Portland road in Weymouth, it is a very long road just under twenty miles long. There were no toilets and some of the men had just arrived on the sea planes after long journeys. Their pockets full of chocolate and large five pound notes; they were so much better off than our men. The yanks were weary and had still a long walk ahead of them. An English officer gave directions and told them they could relieve themselves behind the munitions factory if they had to, but they must be discreet or they’d find themselves in jail.”
“Well dear, my husband was the postie, and he came home on his bike to tell the tale, how they rushed behind the factory desperate to relieve themselves. There were no privvies and they feared what the officer said, they were a good fifteen minutes before continuing to the camp. Later that day my Percy returned to the factory where he found… My dear it is a little mucky.”
I assured Mertyl it was okay I had heard mucky before. “Well dear you see they had no paper, the vegetation had been cleared for fear of fire behind the factory, and not even a dock leaf was in sight. Percy heard them say that they wiped their bums with the five pound notes, it was all they had, that was a lot of money you know, five pounds could feed a family for a month in those days.” I nodded and made encouraging noises so Mertyl would continue.
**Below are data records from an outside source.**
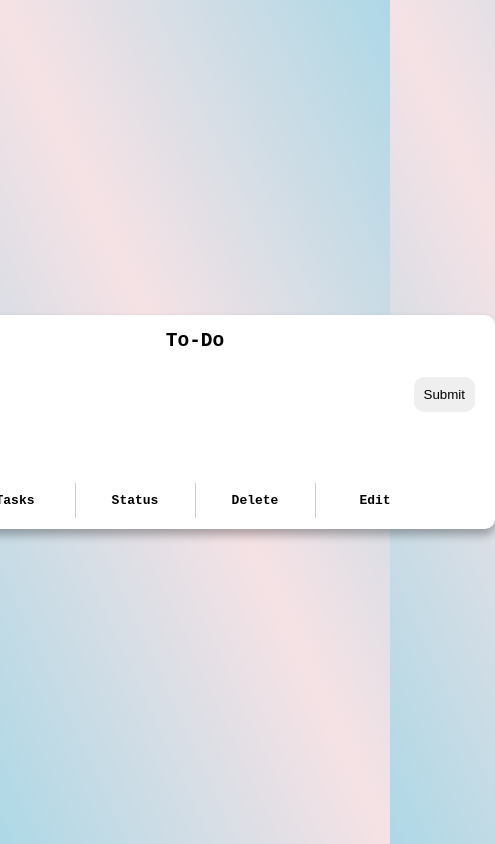
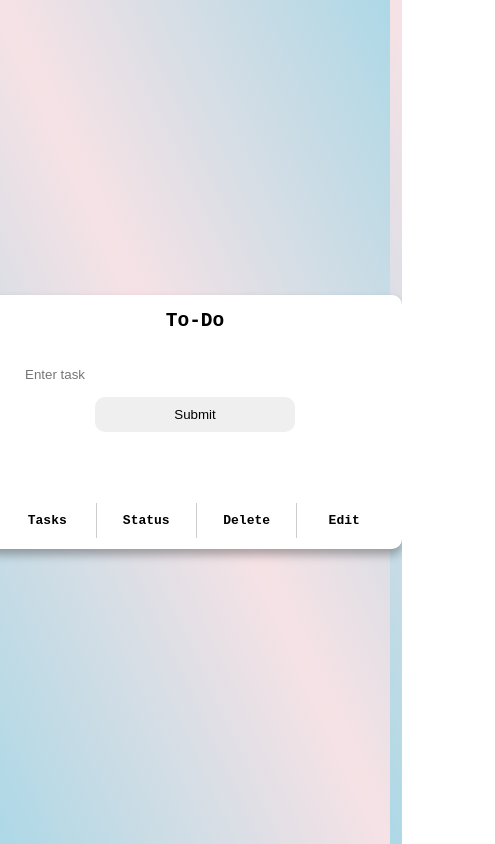
Before and after one commit to RidwanAdebosin/Todo-App-Vue, a Vue app: page / in a window 390 px wide. Shown: the whole page, 495 px wide, since content can reach past the window. Built offline with nearby package versions, Linux system fonts and the light colour scheme.

Commit message:
Responsiveness

```diff
--- a/src/style.css
+++ b/src/style.css
@@ -20,7 +20,8 @@ body {
     rgb(246, 226, 229),
     lightblue
   );
-  min-height: 100vh;
+  height: 100vh;
+  width: 100%;
   display: flex;
   justify-content: center;
   align-items: center;
@@ -65,8 +66,6 @@ body {
   padding: 10px;
   border-radius: 10px;
   border: none;
-
-  /* background-color: rgb(239, 220, 213); */
 }
 
 .btn:hover {
@@ -103,3 +102,20 @@ td {
 .pointer {
   cursor: pointer;
 }
+
+@media (max-width: 800px) {
+  .container {
+    width: 414px;
+  }
+
+  .input {
+    display: grid;
+    inline-size: 400px;
+    gap: 5px;
+  }
+
+  .btn {
+    inline-size: 200px;
+    margin: 0 auto;
+  }
+}
```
“He tossed and turned all night, but before day break he put on his gardening
gloves took some newspaper from the privvy , got on the bike and off he went.
When he came home, I couldn’t believe my eyes he had a roll of newspaper as fat as a pillow under his arm. I boiled a pot and he put warm water and sunlight soap in the tin bath.”
She worried that the neighbours would see.
“My dear it wasn’t odd to have a bath in the back yard then, especially in the summer, but the stench of the mucky money against the warm suds made him heave. He cleaned all fifteen notes, smoothed them all out and once they were dry… well dear, we weren’t too proud we couldn’t afford to be.”
The rain stopped she shook my hand and waved. I am so pleased that I carry a notebook, and that It was me on Saturday morning who met Mertyl . The names have been changed but the story is as near as her memories allowed.
“How many of you have been told extraordinary stories when you least expected.
Do you unexpectedly lure in the story tellers, the loonies on the bus, have you ever been shocked at what a stranger told you?” I’d love to hear your thoughts.